RECORDS SHOWN
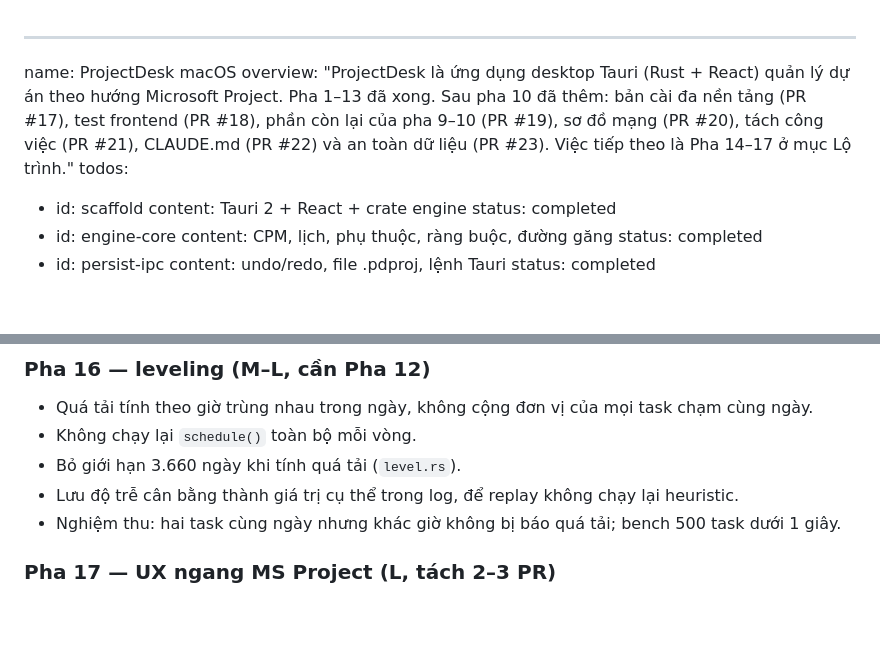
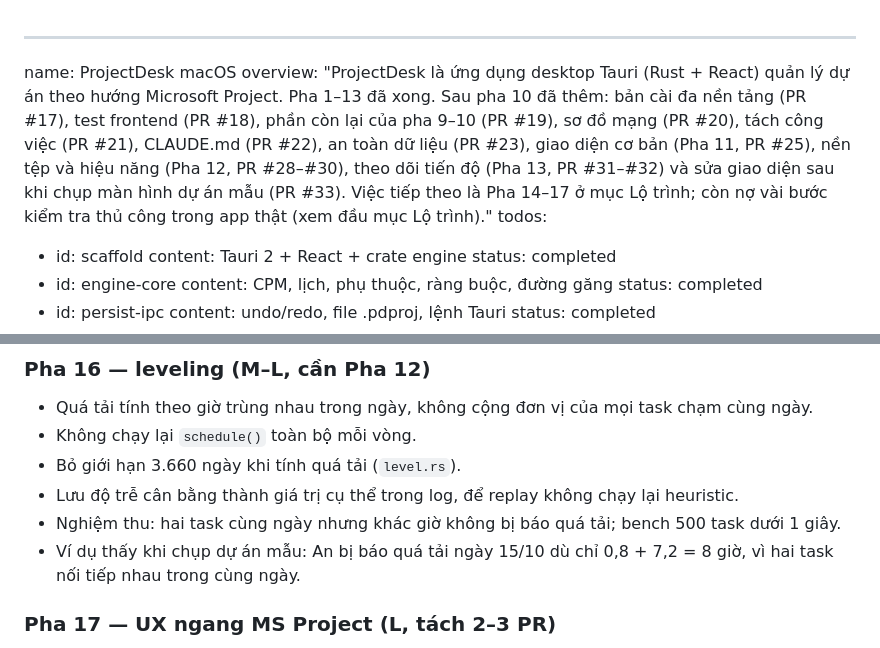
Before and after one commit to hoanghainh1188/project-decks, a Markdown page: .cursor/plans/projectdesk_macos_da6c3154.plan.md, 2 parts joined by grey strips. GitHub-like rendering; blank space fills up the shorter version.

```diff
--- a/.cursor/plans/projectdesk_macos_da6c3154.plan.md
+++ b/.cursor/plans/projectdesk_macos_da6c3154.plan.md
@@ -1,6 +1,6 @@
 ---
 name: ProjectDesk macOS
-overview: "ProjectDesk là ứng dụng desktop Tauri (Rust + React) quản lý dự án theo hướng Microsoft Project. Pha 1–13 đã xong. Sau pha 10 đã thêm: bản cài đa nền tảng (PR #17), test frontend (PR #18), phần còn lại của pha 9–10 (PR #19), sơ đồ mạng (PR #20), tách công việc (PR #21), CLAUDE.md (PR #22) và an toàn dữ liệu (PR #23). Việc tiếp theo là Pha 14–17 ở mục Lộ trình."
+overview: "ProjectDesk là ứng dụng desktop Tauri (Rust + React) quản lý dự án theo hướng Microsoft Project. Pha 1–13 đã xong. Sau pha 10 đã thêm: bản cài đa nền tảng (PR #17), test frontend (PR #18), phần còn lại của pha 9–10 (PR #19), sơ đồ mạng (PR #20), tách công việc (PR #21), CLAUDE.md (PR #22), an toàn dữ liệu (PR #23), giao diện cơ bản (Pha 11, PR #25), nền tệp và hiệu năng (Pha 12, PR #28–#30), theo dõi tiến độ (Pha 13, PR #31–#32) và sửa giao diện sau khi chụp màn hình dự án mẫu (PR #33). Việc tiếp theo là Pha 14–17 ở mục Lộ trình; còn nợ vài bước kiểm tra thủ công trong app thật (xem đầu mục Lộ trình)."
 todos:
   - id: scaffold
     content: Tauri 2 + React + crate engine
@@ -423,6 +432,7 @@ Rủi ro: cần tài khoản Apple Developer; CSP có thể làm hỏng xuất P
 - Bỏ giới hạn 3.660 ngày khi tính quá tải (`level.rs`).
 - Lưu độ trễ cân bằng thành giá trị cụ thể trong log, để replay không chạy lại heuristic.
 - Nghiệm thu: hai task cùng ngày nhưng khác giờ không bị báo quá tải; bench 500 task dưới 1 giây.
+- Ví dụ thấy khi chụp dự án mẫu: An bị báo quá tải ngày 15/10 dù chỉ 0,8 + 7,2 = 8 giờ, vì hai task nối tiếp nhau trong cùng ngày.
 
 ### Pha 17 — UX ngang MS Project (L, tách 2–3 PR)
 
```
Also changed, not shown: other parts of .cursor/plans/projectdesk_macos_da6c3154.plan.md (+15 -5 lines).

--

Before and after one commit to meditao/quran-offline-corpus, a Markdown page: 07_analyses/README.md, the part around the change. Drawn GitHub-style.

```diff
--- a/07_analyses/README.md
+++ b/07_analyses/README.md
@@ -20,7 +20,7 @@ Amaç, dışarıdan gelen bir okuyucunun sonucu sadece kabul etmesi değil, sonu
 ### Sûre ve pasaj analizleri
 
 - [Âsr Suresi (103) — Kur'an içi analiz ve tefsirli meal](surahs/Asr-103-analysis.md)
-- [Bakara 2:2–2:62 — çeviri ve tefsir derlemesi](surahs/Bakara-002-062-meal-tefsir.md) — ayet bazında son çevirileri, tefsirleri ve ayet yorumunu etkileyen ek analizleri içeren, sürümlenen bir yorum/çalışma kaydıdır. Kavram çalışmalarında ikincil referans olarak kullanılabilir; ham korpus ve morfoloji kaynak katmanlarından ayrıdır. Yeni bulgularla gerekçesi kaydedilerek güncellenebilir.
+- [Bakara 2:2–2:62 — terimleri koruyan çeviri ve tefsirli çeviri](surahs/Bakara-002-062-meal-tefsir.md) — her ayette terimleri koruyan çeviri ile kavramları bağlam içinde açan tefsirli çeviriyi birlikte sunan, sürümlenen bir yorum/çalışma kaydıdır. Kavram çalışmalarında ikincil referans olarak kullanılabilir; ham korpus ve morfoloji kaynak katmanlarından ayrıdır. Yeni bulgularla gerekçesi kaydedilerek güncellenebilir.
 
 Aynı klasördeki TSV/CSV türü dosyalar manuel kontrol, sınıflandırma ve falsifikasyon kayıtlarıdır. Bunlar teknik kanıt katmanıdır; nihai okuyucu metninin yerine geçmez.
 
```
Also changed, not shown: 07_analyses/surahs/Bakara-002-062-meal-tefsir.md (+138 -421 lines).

* * *

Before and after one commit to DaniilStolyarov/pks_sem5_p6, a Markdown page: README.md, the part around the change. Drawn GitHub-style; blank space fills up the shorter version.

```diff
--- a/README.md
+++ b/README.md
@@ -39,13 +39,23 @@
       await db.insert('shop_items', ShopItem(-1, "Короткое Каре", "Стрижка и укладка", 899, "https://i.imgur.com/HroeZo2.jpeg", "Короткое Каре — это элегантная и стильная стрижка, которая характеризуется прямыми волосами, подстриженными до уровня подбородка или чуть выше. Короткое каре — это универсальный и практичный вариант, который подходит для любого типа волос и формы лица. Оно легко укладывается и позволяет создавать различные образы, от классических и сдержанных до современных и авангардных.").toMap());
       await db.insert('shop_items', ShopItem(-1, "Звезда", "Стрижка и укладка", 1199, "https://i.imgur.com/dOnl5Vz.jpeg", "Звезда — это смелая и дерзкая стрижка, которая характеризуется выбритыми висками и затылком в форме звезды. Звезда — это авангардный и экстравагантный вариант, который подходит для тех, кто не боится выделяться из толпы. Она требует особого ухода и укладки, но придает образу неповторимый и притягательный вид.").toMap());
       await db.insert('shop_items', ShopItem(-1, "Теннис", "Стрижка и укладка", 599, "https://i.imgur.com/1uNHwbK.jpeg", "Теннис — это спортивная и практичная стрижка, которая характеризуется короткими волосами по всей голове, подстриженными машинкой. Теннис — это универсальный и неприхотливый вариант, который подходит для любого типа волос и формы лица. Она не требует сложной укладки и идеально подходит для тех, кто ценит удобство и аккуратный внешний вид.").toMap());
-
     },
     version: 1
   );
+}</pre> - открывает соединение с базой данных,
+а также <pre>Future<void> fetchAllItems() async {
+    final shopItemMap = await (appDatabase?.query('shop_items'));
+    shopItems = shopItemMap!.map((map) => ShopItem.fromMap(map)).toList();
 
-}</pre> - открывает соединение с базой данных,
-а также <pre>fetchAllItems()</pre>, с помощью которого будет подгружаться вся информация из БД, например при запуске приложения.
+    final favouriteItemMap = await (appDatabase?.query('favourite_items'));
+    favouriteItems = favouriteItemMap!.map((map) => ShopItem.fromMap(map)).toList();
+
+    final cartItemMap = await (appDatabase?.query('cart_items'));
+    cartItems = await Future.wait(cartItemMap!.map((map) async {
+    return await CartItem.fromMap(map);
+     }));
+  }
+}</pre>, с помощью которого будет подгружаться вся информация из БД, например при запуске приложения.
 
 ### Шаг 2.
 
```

WORK REQUIRED
Your answer should be a single number: the count of lines in the material above that contain "будет".

RESULT BELOW
2